When instantiating an object how, and when, should we validate that the arguments given are valid?
The most common approach these days seems to be: validate the values in the service and pass the values to the constructor of the class. Following this approach we end up with an anemic domain model which is why I don’t prefer this approach. Another possibility is to call the constructor and after the object is instantiated call a validate method on the object. This approach has the downside that an invalid object can be alive. If a programmer forgets to call the validate method after instantiation we could end up with weird results.
To me the proper place to do the validation is in the constructor itself. Let’s consider the following java class. The class is called Target and has three fields. Code and name are pretty self explanatory. The publicIdentifier is something that will be used in a url so it should not contain any special characters.
Now if we would like to add some validation we could end up with something like this:
Of course the validate method could move to a utility class so it can be reused in multiple classes. However this is not the only remark I have with this code. We are still passing three Strings into the constructor as arguments.

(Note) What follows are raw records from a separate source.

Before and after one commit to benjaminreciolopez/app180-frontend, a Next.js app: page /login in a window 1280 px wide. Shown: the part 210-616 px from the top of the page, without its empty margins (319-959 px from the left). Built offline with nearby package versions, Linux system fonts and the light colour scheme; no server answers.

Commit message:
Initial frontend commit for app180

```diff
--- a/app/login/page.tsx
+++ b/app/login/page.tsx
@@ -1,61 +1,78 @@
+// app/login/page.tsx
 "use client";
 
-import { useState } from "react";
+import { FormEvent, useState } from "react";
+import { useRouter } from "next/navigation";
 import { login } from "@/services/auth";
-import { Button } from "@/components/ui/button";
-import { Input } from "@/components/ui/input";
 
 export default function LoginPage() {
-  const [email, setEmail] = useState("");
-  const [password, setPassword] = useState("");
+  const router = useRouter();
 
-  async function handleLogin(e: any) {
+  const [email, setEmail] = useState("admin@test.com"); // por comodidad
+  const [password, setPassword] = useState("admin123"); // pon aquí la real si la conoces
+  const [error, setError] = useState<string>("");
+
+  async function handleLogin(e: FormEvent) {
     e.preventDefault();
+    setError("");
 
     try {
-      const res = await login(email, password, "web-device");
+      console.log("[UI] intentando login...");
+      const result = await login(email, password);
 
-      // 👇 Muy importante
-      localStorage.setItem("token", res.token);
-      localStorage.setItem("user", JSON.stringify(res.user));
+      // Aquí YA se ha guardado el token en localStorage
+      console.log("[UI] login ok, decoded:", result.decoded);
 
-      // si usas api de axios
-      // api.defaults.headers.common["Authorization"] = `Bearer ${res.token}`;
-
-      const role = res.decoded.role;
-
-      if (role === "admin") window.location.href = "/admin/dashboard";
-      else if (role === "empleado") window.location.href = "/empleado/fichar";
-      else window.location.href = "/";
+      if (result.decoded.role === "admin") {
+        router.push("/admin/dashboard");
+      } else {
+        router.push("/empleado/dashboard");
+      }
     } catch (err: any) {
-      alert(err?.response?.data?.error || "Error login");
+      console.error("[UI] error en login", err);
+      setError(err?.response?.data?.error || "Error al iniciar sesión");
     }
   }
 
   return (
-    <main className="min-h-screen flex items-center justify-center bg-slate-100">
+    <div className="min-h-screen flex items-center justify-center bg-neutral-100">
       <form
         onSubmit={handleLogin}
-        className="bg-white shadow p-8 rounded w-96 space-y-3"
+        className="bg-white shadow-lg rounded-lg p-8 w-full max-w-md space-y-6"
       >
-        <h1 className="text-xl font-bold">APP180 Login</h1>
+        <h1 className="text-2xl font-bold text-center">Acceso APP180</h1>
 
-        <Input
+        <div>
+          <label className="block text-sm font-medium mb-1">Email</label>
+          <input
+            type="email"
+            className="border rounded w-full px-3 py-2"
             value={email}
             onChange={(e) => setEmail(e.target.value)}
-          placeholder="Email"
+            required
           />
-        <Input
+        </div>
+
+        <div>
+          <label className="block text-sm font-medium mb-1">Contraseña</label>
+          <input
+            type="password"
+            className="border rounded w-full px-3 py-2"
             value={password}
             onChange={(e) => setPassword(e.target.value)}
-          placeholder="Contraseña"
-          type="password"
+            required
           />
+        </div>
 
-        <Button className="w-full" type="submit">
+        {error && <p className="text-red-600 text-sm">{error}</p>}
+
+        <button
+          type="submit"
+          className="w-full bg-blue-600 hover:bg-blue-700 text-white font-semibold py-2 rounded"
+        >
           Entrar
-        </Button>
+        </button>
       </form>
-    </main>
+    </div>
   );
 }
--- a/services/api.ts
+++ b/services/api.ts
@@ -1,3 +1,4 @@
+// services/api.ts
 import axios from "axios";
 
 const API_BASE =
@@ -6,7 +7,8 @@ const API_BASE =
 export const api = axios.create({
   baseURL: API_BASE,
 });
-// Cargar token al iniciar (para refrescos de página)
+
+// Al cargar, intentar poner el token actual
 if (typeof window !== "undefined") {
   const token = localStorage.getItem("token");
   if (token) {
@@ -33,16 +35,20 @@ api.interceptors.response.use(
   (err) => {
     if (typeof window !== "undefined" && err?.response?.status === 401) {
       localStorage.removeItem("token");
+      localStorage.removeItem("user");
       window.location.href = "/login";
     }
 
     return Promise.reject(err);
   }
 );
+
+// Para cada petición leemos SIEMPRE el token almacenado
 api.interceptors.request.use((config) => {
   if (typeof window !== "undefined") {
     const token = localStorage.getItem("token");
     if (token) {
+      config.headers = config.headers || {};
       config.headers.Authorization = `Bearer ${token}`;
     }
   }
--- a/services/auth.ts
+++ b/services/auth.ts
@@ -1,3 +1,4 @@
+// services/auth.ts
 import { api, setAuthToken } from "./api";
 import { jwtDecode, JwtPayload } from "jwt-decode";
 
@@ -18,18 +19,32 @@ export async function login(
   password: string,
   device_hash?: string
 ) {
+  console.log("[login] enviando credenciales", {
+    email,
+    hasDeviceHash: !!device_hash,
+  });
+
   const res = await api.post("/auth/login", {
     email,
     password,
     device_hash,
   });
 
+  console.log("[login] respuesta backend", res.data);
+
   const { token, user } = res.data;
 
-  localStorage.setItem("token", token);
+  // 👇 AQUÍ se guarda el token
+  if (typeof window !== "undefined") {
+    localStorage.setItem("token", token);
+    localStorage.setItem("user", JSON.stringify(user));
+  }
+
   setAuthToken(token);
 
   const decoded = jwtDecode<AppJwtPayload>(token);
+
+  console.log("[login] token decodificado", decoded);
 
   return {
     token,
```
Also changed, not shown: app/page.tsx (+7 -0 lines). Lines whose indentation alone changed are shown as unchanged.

These Strings have no business logic and can be swapped around without producing a compile error.
It also reminded me of the following quote of some speaker at DDD Europe:
All the important stuff is modeled as String (or with a primitive type).

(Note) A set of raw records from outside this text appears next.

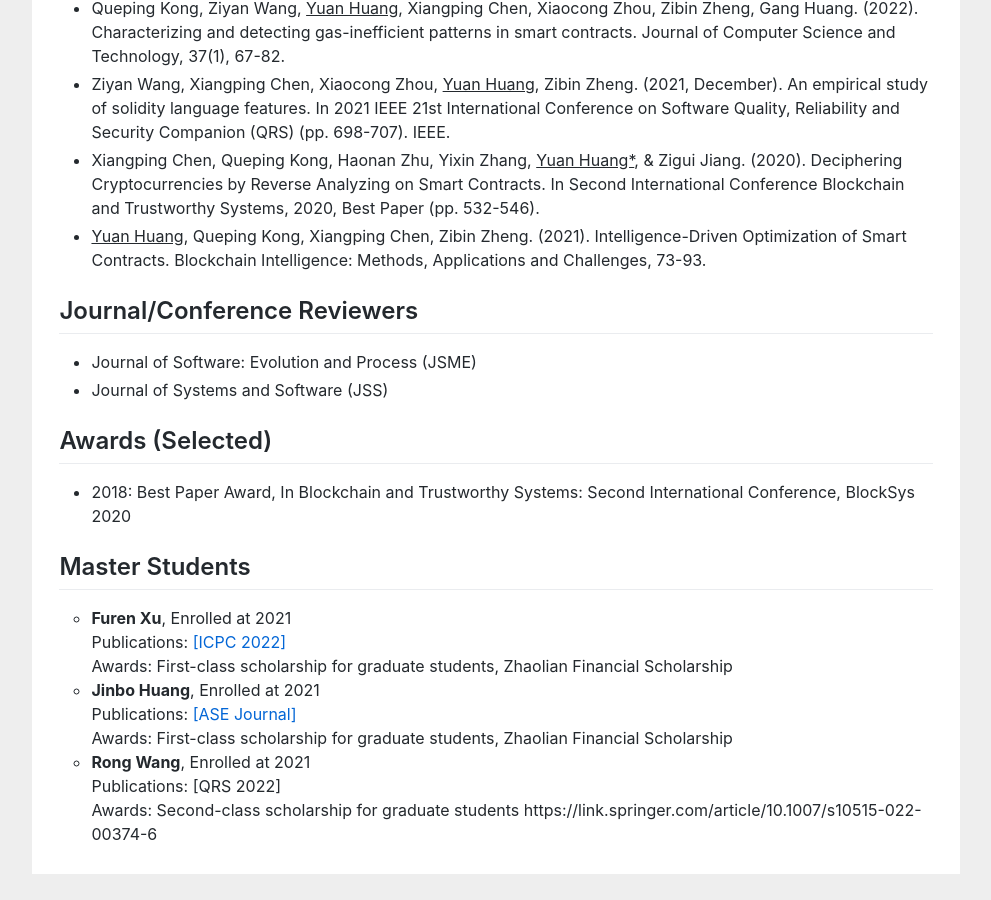
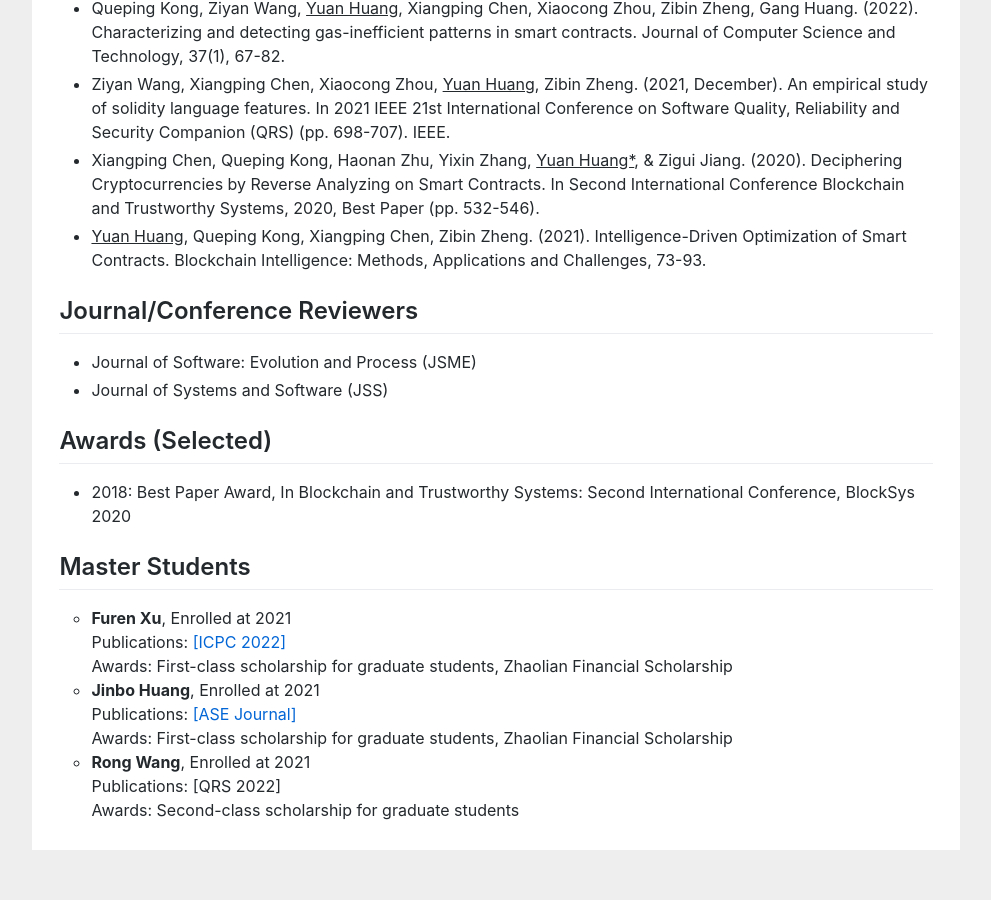
Before and after one commit to huangyuan-hy/huangyuan-hy.github.io, a Jekyll site: the page index.html, which Jekyll copies as it is, in a window 1280 px wide and 900 px high, scrolled down 2215 px. Shown: the whole window, without its empty margins (144-1135 px from the left). Built offline with Jekyll 4.4.1, drawn with Linux system fonts in a browser that asks for light colours; after the commit the page ends 3091 px from its top, so only the background shows below that; part of the change alters nothing that is shown.

Commit message:
Update index.html

```diff
--- a/index.html
+++ b/index.html
@@ -166,7 +166,6 @@ gtag('config', 'UA-158965281-1');
     Publications: [QRS 2022]<br>
     Awards: Second-class scholarship for graduate students
 
-https://link.springer.com/article/10.1007/s10515-022-00374-6
 				</ul>
 
 			</article>
```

If we do something about this and model the important stuff differently we end up with:
Later I will add javadoc to the class so we know why the regex is there and what the class should do.
This is just my current approach; thoughts, improvements or other mind blowing suggestions are always welcome!